Check every line of the data for the string "domain" and copy the ones that have it.
◇ ◇ ◇ ◇ ◇ ◇ ◇
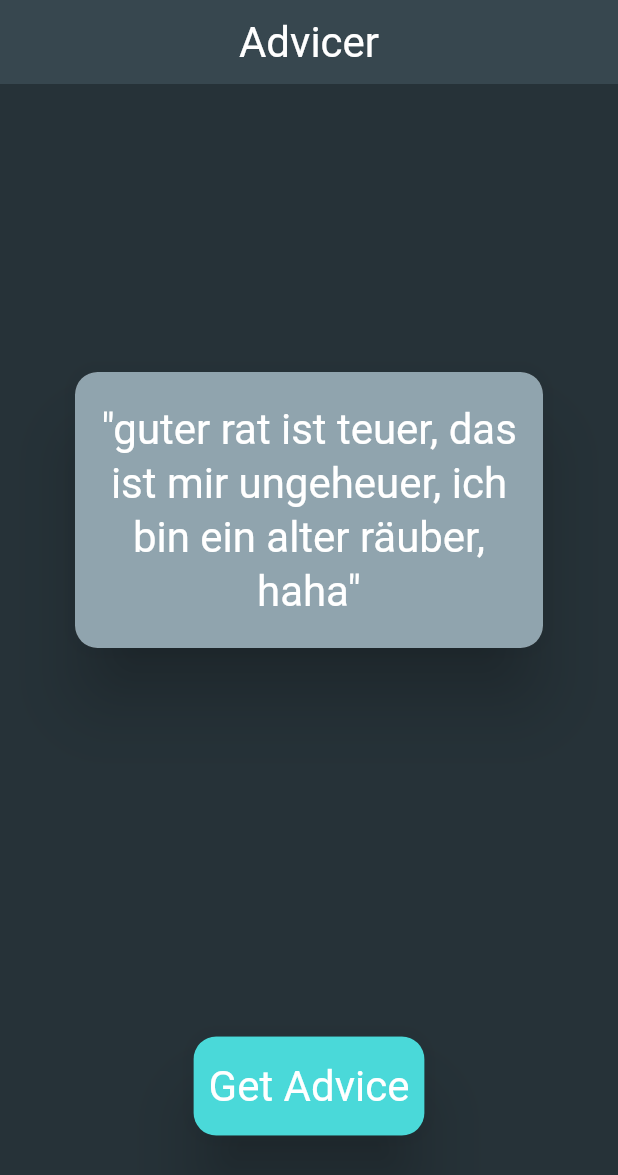
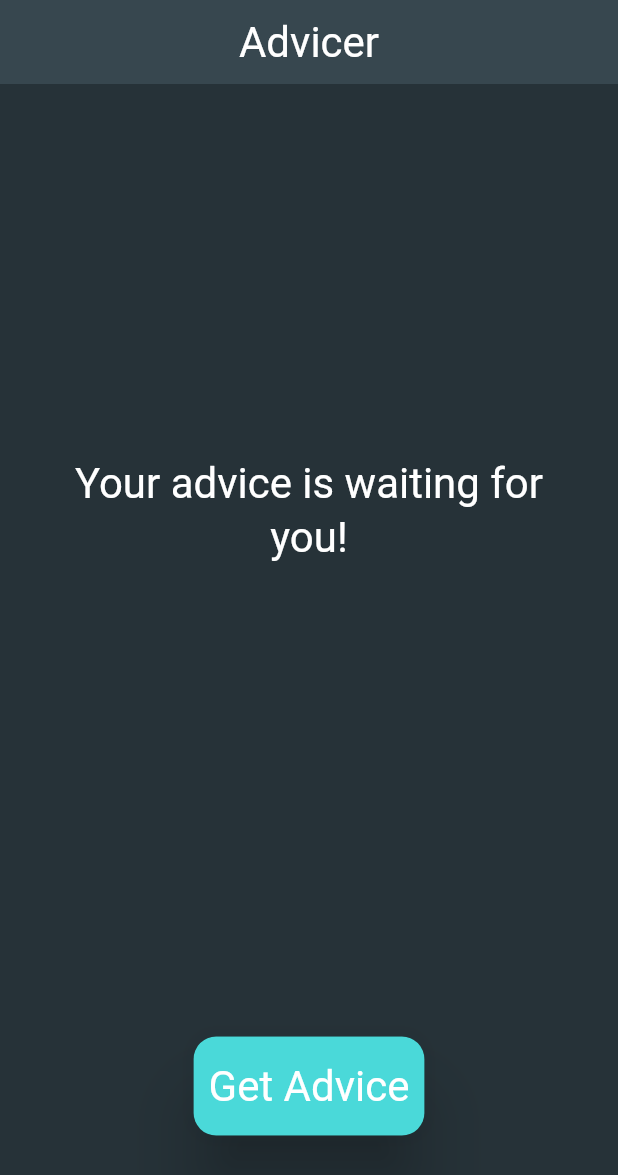
Before and after one commit to Joelbarfoo/flutter-portfolio, a Flutter app: the screen it shows after launch, on a phone screen of 412 x 824 dp. Shown: the top 1175 px of the screen. Run offline on Flutter 3.47's test engine with Material 3 defaults, Android fonts, the phone set to English and light mode, and no system bars; our stand-ins replace bloc, flutter_bloc.

Commit message:
video number 60 from tutorial

```diff
--- a/apps/project_01/lib/application/bloc/advicer_bloc.dart
+++ b/apps/project_01/lib/application/bloc/advicer_bloc.dart
@@ -1,27 +1,21 @@
 import 'package:meta/meta.dart';
 import 'package:bloc/bloc.dart';
+import 'package:project_01/domain/entities/advice_entity.dart';
+import 'package:project_01/domain/usecases/advicer_usecases.dart';
 
 part 'advicer_event.dart';
 part 'advicer_state.dart';
 
 class AdvicerBloc extends Bloc<AdvicerEvent, AdvicerState> {
   AdvicerBloc() : super(AdvicerInitial()) {
-    Future sleep1() {
-      return Future.delayed(Duration(seconds: 2), () => "1");
-    }
+    final usecases = AdvicerUsecases();
 
     on<AdviceRequestedEvent>((event, emit) async {
       emit(AdvicerStateLoading());
 
-      // do something; get advice
-      await sleep1();
+      AdviceEntity advice = await usecases.getAdviceUsecase();
 
-      emit(
-        AdvicerStateLoaded(
-          advice:
-              "guter rat ist teuer, das ist mir ungeheuer, ich bin ein alter räuber, haha",
-        ),
-      );
+      emit(AdvicerStateLoaded(advice: advice.advice));
     });
   }
 }
--- /dev/null
+++ b/apps/project_01/lib/domain/entities/advice_entity.dart
@@ -0,0 +1,8 @@
+
+
+class AdviceEntity {
+  final String advice;
+  final int id;
+
+  AdviceEntity({required this.advice, required this.id});
+}
--- /dev/null
+++ b/apps/project_01/lib/domain/repositories/advicer_repostitory.dart
@@ -0,0 +1,7 @@
+
+
+import 'package:project_01/domain/entities/advice_entity.dart';
+
+abstract class AdvicerRepository {
+  Future<AdviceEntity> getAdviceFromApi();
+}
--- /dev/null
+++ b/apps/project_01/lib/domain/usecases/advicer_usecases.dart
@@ -0,0 +1,17 @@
+
+
+
+import 'package:project_01/domain/entities/advice_entity.dart';
+
+class AdvicerUsecases {
+
+  Future<AdviceEntity> getAdviceUsecase() async {
+
+    await Future.delayed(Duration(seconds: 2));
+
+  return AdviceEntity(advice: "test", id: 1);
+
+    //businesslogic implementieren
+  }
+
+}
--- a/apps/project_01/lib/presentation/advicer/advicer_page.dart
+++ b/apps/project_01/lib/presentation/advicer/advicer_page.dart
@@ -23,7 +23,7 @@ class AdvicerPage extends StatelessWidget {
             Expanded(
               child: Center(
                 child: BlocBuilder<AdvicerBloc, AdvicerState>(
-                  bloc: BlocProvider.of<AdvicerBloc>(context)..add(AdviceRequestedEvent()),
+                  bloc: BlocProvider.of<AdvicerBloc>(context),
                   builder: (context, adviceState) {
                     if (adviceState is AdvicerInitial) {
                       return Text(
```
◇ ◇ ◇ ◇ ◇ ◇ ◇
■ Result below:
+import 'package:project_01/domain/entities/advice_entity.dart';
+import 'package:project_01/domain/usecases/advicer_usecases.dart';
+++ b/apps/project_01/lib/domain/entities/advice_entity.dart
+++ b/apps/project_01/lib/domain/repositories/advicer_repostitory.dart
+import 'package:project_01/domain/entities/advice_entity.dart';
+++ b/apps/project_01/lib/domain/usecases/advicer_usecases.dart
+import 'package:project_01/domain/entities/advice_entity.dart';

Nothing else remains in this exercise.